Ogilvy, an Australian who won the 2006 U.S. Open, said he believes there will be a rollback, but admitted it would be a "challenge" for manufacturers to produce a ball that flies shorter for pros but does not lose distance when struck by recreational players.

The golf world celebrates Thanksgiving

By Golf Channel DigitalNovember 23, 2017, 6:01 pm

Here's a look, through social media, at how the golf world celebrates Thanksgiving.

Lexi Thompson:

Baking time!!

A post shared by Lexi Thompson (@lexi) on

David Feherty:

Jack Nicklaus:

GC Tiger Tracker:

Steve Stricker:

Golf Channel:

Frank Nobilo:

Ian Poulter:

Tyrone Van Aswegen:

Happy Thanksgiving: Biggest turkeys of 2017

By Grill Room TeamNovember 23, 2017, 3:00 pm

Thanksgiving brings us golf's biggest turkeys of the year. Donald Trump, Grayson Murray and a certain (now-former) tournament director headline the list. Click here or on the image below to check out all the turkeys.

Tributes pour in for legendary caddie Sheridan

By Randall MellNovember 23, 2017, 2:54 pm

Tributes are pouring in as golf celebrates the life of Greg Sheridan after receiving news of his passing.

Sheridan, a long-time LPGA caddie who worked for some of the game’s all-time greats, including Kathy Whitworth and Beth Daniel, died Wednesday in Indian Rocks Beach, Fla., at 63. He was diagnosed in July 2016 with brain and lung cancer.

Sheridan worked the last dozen years or so with Natalie Gulbis, who expressed her grief in an Instagram post on Wednesday:

“Greg…I miss you so much already and it hasn’t even been a day. 15+ seasons traveling the world you carried me & my bag through the highs and lows of golf and life. You were so much more than my teammate on the course…Thank you.”

Sheridan was on Whitworth’s bag for the last of her LPGA-record 88 titles.

“When I first came on tour, I would try to find out how many times Greg won,” Gulbis told Golfweek. “It’s a crazy number, like 50.”

Matthew Galloway, a caddie and friend to Sheridan, summed up Sheridan’s impressive reach after caddying with him one year at the LPGA Founders Cup, where the game’s pioneers are honored.

“Best Greg story,” Galloway tweeted on Thanksgiving morning, “coming up 18 at PHX all the founders were in their chairs. Greg goes, `Yep, caddied for her, her and her.’ Legend.”

In a first-person column for Golf Magazine last year, Gulbis focused on Sheridan while writing about the special bond between players and caddies. She wrote that she won the “looper lottery” when she first hired Sheridan in ’04.

“Greg and I have traveled the world, and today he is like family,” Gulbis wrote. “Sometimes, he’s a psychologist. Last year, my mom got sick and it was a distraction, but he was great. When I used to have boyfriend issues and breakup issues, he was my confidant.

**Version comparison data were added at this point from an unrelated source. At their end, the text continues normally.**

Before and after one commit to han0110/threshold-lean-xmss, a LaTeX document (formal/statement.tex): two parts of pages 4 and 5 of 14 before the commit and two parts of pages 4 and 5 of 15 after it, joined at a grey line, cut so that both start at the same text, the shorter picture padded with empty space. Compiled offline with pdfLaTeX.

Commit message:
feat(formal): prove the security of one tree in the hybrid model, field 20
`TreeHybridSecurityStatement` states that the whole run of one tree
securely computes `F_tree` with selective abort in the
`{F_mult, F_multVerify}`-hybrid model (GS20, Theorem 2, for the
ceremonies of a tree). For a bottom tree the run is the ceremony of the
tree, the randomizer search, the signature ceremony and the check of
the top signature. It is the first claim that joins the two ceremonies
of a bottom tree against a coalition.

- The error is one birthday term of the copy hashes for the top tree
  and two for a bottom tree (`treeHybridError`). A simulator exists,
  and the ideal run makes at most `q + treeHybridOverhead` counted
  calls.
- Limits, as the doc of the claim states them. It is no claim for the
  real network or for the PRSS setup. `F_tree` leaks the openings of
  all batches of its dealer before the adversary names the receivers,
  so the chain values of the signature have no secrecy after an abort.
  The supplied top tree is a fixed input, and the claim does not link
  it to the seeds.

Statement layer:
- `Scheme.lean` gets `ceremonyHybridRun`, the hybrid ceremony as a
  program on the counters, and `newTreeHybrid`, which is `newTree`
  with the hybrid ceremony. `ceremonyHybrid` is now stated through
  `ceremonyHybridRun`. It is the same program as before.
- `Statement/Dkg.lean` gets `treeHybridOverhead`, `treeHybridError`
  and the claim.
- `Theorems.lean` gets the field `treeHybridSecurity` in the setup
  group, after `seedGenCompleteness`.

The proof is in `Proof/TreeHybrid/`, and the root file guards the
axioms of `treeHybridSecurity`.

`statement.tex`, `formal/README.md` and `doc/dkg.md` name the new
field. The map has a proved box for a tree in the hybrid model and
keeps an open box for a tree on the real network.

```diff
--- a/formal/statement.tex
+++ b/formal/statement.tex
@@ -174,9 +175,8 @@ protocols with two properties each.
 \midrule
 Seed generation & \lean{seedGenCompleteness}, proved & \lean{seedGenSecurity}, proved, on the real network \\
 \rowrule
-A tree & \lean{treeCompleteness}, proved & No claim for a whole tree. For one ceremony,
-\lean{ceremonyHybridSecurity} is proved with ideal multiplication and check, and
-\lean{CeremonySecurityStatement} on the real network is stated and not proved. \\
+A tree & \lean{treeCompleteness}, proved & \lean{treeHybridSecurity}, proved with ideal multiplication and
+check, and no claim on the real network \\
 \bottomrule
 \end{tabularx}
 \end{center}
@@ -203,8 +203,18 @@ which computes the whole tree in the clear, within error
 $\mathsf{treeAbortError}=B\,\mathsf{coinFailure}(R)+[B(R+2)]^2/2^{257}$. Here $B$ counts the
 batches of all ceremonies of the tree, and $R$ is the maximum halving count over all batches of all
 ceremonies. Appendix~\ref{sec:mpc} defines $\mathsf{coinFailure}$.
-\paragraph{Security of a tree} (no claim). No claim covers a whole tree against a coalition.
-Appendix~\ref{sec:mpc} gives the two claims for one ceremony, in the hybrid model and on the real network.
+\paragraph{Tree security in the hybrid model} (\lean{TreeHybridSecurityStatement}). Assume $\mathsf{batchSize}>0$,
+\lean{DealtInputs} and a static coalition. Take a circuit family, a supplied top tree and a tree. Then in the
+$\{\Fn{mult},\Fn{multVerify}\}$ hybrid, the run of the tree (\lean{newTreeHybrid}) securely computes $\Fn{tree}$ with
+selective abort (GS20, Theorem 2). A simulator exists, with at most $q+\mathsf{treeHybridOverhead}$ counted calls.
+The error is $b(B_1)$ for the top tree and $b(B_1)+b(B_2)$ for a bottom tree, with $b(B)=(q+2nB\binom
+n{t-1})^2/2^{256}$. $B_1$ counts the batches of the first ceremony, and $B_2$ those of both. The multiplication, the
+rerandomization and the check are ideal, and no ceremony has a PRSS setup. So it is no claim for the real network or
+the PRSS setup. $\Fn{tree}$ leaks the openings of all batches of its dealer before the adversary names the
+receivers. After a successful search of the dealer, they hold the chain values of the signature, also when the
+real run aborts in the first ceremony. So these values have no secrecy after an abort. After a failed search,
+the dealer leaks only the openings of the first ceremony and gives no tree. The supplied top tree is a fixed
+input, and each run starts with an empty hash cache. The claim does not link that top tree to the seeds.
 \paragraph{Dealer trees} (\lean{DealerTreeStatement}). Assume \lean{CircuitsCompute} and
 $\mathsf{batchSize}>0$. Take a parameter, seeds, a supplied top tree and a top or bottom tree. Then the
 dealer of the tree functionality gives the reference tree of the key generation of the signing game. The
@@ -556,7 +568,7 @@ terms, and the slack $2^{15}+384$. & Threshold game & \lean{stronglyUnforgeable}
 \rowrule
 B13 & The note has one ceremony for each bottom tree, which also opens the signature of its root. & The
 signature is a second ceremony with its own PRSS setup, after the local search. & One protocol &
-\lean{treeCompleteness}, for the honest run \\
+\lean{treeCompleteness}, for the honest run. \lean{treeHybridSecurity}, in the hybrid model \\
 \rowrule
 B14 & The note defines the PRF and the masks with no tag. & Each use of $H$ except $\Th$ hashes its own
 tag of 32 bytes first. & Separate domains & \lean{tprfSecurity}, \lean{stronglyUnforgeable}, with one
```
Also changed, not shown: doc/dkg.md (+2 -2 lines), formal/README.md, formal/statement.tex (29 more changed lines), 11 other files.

In a world where caddies sometimes spill secrets, Greg has kept a respectful silence, and I can’t thank him enough for that. He’s an extension of me.”

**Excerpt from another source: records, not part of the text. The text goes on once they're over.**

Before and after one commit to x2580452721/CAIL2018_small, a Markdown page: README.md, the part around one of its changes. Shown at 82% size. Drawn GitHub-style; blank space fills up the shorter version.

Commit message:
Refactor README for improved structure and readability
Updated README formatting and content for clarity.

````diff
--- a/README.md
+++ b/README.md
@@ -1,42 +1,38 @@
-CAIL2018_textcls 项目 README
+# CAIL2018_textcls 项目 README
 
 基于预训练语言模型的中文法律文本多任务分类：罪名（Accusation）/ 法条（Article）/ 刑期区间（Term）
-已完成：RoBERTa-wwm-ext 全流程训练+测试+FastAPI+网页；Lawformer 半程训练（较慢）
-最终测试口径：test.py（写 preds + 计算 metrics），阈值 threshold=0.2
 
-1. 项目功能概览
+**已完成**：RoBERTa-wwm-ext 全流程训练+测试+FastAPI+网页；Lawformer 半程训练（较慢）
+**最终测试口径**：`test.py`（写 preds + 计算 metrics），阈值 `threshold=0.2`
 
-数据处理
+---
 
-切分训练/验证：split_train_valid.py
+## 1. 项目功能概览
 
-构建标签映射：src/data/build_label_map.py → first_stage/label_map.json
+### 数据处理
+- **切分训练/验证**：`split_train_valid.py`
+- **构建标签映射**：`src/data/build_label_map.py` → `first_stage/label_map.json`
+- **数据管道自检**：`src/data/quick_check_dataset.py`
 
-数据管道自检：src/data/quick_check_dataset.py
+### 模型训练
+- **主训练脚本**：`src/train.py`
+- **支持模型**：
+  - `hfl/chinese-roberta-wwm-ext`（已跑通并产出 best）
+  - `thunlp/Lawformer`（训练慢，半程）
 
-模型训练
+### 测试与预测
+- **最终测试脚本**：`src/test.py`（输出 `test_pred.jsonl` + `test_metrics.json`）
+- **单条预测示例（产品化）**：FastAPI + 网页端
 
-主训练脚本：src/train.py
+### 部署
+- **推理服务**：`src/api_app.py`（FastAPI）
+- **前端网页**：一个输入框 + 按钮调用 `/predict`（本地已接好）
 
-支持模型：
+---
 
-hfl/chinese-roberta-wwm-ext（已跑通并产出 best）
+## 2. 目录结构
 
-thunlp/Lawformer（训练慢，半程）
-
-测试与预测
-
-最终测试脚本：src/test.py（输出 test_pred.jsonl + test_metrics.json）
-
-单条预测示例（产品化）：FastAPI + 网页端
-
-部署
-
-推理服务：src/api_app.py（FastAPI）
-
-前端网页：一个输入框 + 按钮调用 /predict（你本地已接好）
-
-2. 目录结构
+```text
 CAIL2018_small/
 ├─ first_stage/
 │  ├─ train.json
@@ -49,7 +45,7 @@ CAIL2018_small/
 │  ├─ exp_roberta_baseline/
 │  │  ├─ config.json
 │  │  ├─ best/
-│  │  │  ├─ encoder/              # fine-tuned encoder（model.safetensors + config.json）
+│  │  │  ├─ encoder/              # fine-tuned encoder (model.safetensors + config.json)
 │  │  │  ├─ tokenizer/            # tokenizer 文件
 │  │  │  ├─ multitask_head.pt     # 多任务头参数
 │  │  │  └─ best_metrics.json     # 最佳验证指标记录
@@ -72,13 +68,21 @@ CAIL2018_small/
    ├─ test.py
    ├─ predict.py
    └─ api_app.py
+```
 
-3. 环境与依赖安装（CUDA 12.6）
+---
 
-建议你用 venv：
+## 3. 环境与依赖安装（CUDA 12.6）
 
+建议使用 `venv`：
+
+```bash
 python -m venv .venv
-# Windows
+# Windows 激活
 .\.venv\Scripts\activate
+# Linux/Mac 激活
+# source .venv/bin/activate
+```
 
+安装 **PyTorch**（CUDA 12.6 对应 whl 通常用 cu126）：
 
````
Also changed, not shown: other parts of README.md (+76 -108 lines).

Four months after Gulbis wrote the column, Sheridan was diagnosed with cancer.

“The LPGA family is saddened to hear of the loss of long-time tour caddie, Greg Sheridan,” the LPGA tweeted. “Our thoughts and prayers are with his family and players he walked with down the fairways. #RIP.”

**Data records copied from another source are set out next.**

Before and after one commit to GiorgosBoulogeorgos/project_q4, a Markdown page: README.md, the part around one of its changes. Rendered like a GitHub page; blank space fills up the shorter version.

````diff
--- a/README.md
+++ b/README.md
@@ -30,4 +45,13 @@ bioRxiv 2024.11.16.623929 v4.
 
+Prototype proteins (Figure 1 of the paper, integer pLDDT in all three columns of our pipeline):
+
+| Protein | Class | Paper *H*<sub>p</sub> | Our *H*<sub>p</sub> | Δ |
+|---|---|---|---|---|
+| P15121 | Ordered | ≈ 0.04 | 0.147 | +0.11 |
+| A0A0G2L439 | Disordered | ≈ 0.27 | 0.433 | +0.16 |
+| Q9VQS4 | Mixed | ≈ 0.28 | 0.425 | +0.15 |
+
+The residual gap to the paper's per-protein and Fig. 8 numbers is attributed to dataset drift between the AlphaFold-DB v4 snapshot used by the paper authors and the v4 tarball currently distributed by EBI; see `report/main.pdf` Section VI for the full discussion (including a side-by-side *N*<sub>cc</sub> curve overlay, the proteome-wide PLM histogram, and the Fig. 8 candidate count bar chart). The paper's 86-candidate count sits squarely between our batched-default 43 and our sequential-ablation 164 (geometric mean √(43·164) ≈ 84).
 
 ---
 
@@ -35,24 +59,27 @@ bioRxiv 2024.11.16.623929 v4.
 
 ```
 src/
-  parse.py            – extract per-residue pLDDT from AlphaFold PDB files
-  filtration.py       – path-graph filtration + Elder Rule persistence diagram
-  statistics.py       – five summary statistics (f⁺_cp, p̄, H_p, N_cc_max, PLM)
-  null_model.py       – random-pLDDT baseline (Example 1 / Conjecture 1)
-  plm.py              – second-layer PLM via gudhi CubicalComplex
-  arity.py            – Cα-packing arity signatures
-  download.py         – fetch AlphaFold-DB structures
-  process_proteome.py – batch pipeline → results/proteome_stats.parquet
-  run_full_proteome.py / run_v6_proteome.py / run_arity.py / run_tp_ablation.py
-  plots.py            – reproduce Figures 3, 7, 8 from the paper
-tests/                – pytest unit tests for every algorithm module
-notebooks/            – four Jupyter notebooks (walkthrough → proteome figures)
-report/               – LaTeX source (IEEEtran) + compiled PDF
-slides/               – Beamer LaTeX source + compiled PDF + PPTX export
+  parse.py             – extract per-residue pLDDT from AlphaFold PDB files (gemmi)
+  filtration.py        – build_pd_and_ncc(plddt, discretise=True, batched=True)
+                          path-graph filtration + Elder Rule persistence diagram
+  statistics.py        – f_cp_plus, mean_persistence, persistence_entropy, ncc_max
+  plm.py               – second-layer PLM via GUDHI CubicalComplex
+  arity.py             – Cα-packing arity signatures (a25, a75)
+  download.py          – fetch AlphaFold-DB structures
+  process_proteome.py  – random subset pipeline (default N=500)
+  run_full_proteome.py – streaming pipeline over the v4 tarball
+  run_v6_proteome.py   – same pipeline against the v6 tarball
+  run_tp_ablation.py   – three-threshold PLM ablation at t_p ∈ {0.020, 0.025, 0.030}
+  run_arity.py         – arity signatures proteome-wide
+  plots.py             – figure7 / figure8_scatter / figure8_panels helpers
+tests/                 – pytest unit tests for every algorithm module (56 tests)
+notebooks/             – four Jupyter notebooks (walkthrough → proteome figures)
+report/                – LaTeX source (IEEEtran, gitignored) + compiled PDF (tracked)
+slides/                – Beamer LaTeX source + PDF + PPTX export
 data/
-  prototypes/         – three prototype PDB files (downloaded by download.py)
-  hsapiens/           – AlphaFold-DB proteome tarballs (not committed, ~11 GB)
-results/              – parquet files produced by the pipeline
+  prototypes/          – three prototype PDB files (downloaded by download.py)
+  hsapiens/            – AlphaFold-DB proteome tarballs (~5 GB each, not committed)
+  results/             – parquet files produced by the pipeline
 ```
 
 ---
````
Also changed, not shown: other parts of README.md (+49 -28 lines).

Dean Herden was among the legion of caddies saddened by the news.

“Greg was a great guy who I respected a lot and taught me some great things over the years,” Herden texted to GolfChannel.com.

Here are some of heartfelt messages that are rolling across Twitter:

Retired LPGA great Annika Sorenstam:

LPGA commissioner Mike Whan in a retweet of Gulbis:

Golf Channel reporter and former tour player Jerry Foltz:

Christina Kim:

LPGA caddie Shaun Clews:

LPGA caddie Jonny Scott:

LPGA caddie Kevin Casas:

LPGA pro Jennie Lee: